Expect to hear a lot more about the state of sustainable sport over the next couple of weeks. I’ll be going from Washington DC to London for the Beyond Sport Summit, which will be followed immediately by what are being touted as the greenest Olympic Games to date.

 

Stay tuned for news from the DC Sports and Sustainability Forum and the Beyond Sport Summit.

 

July 15th, 2012 | | News & Views

Dodging Diabetes Dodgeball Tournament Achieves ReSport Certification

 

As you can see in the photo above, the folks in Bethesda, Maryland take their dodgeball seriously. Dodging Diabetes organizers Anna Tiedeman Irwin and Elizabeth Kramer take the idea of staging a sustainable sports event seriously as well.

In a press release issued last week, Anna and Elizabeth had this to say about their pursuit of ReSport Certification:

“Dodging Diabetes has always, and will always be about knocking out diabetes for good,” said Dodging Diabetes Founder Anna Tiedeman Irwin. “But this year we realized we could be sustainable, too, while having a great time for a good cause. We think it is the right thing to do and we’re glad our community of dodgeballers agrees.”
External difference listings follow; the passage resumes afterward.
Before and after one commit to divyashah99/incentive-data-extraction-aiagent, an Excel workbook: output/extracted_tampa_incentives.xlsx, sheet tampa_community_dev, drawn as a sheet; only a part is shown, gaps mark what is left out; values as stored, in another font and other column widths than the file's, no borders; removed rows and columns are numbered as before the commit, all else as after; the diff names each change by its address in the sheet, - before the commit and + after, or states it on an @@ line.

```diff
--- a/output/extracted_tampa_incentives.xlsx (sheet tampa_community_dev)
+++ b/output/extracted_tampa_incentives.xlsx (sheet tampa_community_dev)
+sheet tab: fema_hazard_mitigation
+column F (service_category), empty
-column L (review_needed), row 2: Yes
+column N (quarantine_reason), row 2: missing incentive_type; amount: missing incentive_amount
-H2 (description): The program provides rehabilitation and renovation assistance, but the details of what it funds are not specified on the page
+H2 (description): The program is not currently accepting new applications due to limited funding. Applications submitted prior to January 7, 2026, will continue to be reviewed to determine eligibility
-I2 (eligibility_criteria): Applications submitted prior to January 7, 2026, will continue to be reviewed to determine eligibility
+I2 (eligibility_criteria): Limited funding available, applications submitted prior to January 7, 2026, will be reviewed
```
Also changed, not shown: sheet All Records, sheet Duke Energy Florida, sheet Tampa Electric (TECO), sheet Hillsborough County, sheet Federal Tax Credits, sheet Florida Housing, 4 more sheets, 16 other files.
“We hope that in working with the Council to obtain our certification we’ll inspire other nontraditional event organizers to pursue their own certifications,” said co-founder Elizabeth Kramer. Continue reading
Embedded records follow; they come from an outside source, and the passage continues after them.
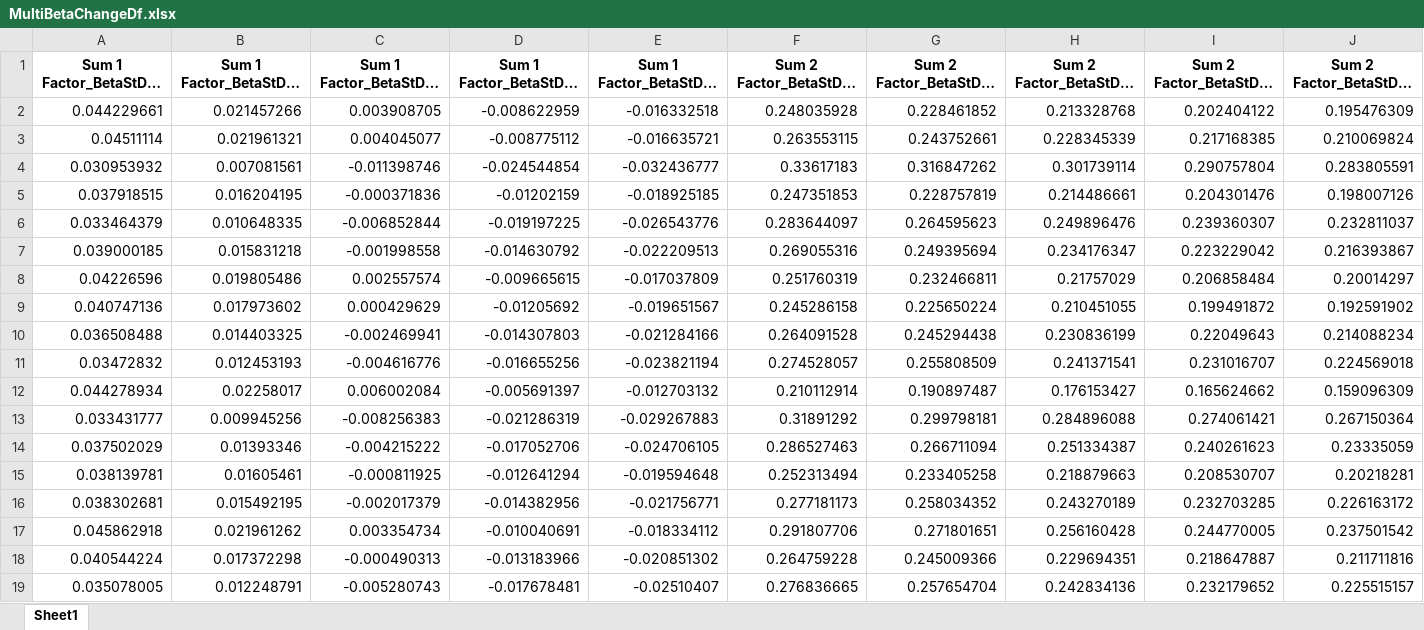
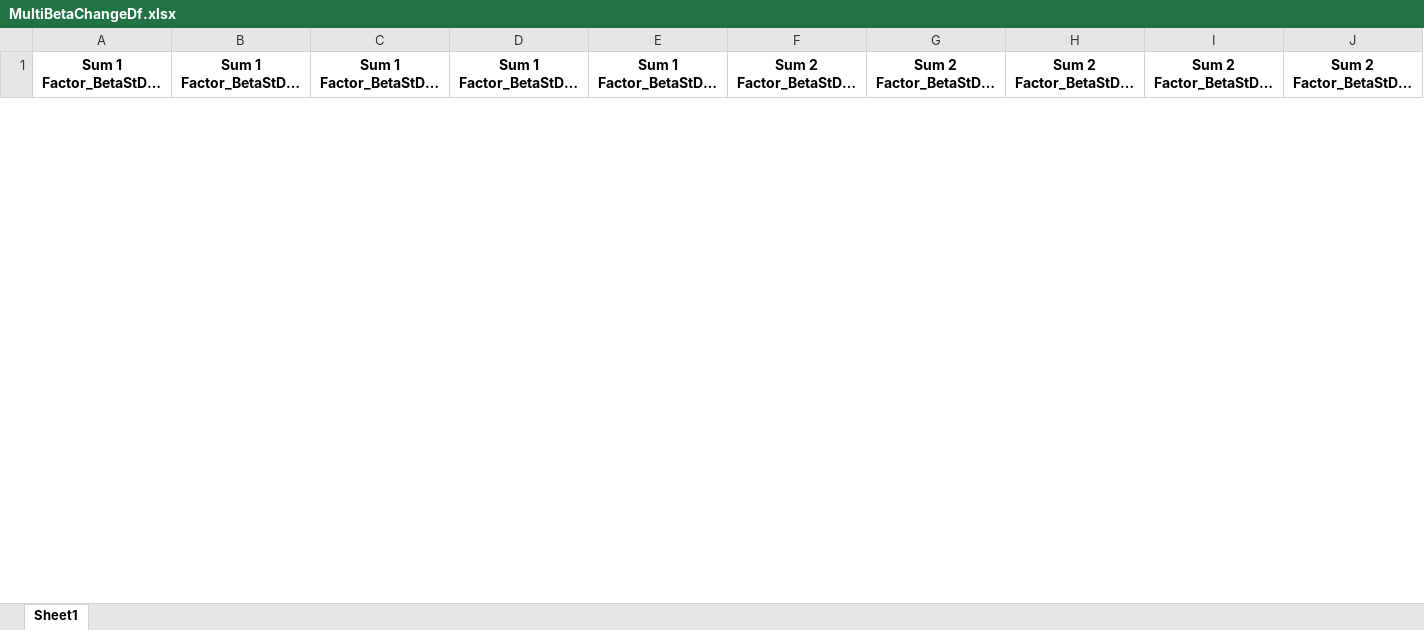
Before and after one commit to jacoblann/correlation-fraction, an Excel workbook: results/MultiBetaChangeDf.xlsx, sheet Sheet1, drawn as a sheet; only a part is shown; long unchanged cells end in …; values as stored, in another font and other column widths than the file's, no borders; charts and pictures not drawn; removed rows and columns are numbered as before the commit, all else as after; rows hold the shown columns only; the diff covers the shown part only; the diff names each change by its address in the sheet, - before the commit and + after, or states it on an @@ line.

```diff
--- a/results/MultiBetaChangeDf.xlsx (sheet Sheet1)
+++ b/results/MultiBetaChangeDf.xlsx (sheet Sheet1)
-row 2: 0.044229661 | 0.021457266 | 0.003908705 | -0.008622959 | -0.016332518 | 0.248035928 | 0.228461852 | 0.213328768 | 0.202404122 | 0.195476309
-row 3: 0.04511114 | 0.021961321 | 0.004045077 | -0.008775112 | -0.016635721 | 0.263553115 | 0.243752661 | 0.228345339 | 0.217168385 | 0.210069824
-row 4: 0.030953932 | 0.007081561 | -0.011398746 | -0.024544854 | -0.032436777 | 0.33617183 | 0.316847262 | 0.301739114 | 0.290757804 | 0.283805591
-row 5: 0.037918515 | 0.016204195 | -0.000371836 | -0.01202159 | -0.018925185 | 0.247351853 | 0.228757819 | 0.214486661 | 0.204301476 | 0.198007126
-row 6: 0.033464379 | 0.010648335 | -0.006852844 | -0.019197225 | -0.026543776 | 0.283644097 | 0.264595623 | 0.249896476 | 0.239360307 | 0.232811037
-row 7: 0.039000185 | 0.015831218 | -0.001998558 | -0.014630792 | -0.022209513 | 0.269055316 | 0.249395694 | 0.234176347 | 0.223229042 | 0.216393867
-row 8: 0.04226596 | 0.019805486 | 0.002557574 | -0.009665615 | -0.017037809 | 0.251760319 | 0.232466811 | 0.21757029 | 0.206858484 | 0.20014297
-row 9: 0.040747136 | 0.017973602 | 0.000429629 | -0.01205692 | -0.019651567 | 0.245286158 | 0.225650224 | 0.210451055 | 0.199491872 | 0.192591902
-row 10: 0.036508488 | 0.014403325 | -0.002469941 | -0.014307803 | -0.021284166 | 0.264091528 | 0.245294438 | 0.230836199 | 0.22049643 | 0.214088234
-row 11: 0.03472832 | 0.012453193 | -0.004616776 | -0.016655256 | -0.023821194 | 0.274528057 | 0.255808509 | 0.241371541 | 0.231016707 | 0.224569018
-row 12: 0.044278934 | 0.02258017 | 0.006002084 | -0.005691397 | -0.012703132 | 0.210112914 | 0.190897487 | 0.176153427 | 0.165624662 | 0.159096309
-row 13: 0.033431777 | 0.009945256 | -0.008256383 | -0.021286319 | -0.029267883 | 0.31891292 | 0.299798181 | 0.284896088 | 0.274061421 | 0.267150364
-row 14: 0.037502029 | 0.01393346 | -0.004215222 | -0.017052706 | -0.024706105 | 0.286527463 | 0.266711094 | 0.251334387 | 0.240261623 | 0.23335059
-row 15: 0.038139781 | 0.01605461 | -0.000811925 | -0.012641294 | -0.019594648 | 0.252313494 | 0.233405258 | 0.218879663 | 0.208530707 | 0.20218281
-row 16: 0.038302681 | 0.015492195 | -0.002017379 | -0.014382956 | -0.021756771 | 0.277181173 | 0.258034352 | 0.243270189 | 0.232703285 | 0.226163172
-row 17: 0.045862918 | 0.021961262 | 0.003354734 | -0.010040691 | -0.018334112 | 0.291807706 | 0.271801651 | 0.256160428 | 0.244770005 | 0.237501542
-row 18: 0.040544224 | 0.017372298 | -0.000490313 | -0.013183966 | -0.020851302 | 0.264759228 | 0.245009366 | 0.229694351 | 0.218647887 | 0.211711816
-row 19: 0.035078005 | 0.012248791 | -0.005280743 | -0.017678481 | -0.02510407 | 0.276836665 | 0.257654704 | 0.242834136 | 0.232179652 | 0.225515157
```
Also changed, not shown: 30 added rows and 12 removed rows elsewhere in this sheet, charts or pictures, results/MultiSpcChangeDf.xlsx, 2 other files.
July 2nd, 2012 | | Community Legacy, Innovation

Council for Responsible Sport Implements Child Protection Policy

Back in early May, Beyond Sport announced that our ReSport Certification program had made the shortlist in their Sport for the Environment awards category. In a little over four weeks, we’ll learn the judges’ final decision.

 

Win or not, our involvement in the Beyond Sport Awards application process has already made us a better organization. You see, one of the requirements of a shortlisted entry is to have a child protection policy in place.

 

Why, you ask? Well, all it takes is a glance at recent news coverage of Jerry Sandusky’s child abuse trial to see that child protection is an obligation we all have.

 

As an organization that recognizes excellence in sustainable sports event production, we’ve got to consider the protection of youth to be within our purview. After all, many of the events that apply for ReSport Certification produce events for children. Shouldn’t the Council, at least, encourage event organizers to have policies in place that protect their youth participants?

 

While we are still exploring best practices and ways to incorporate child protection language into our ReSport Certification standards, as of today, we’ve adopted a policy that will guide our thinking and govern our own practices. Our new child protection policy is available for download here.

 

June 24th, 2012 | | News & Views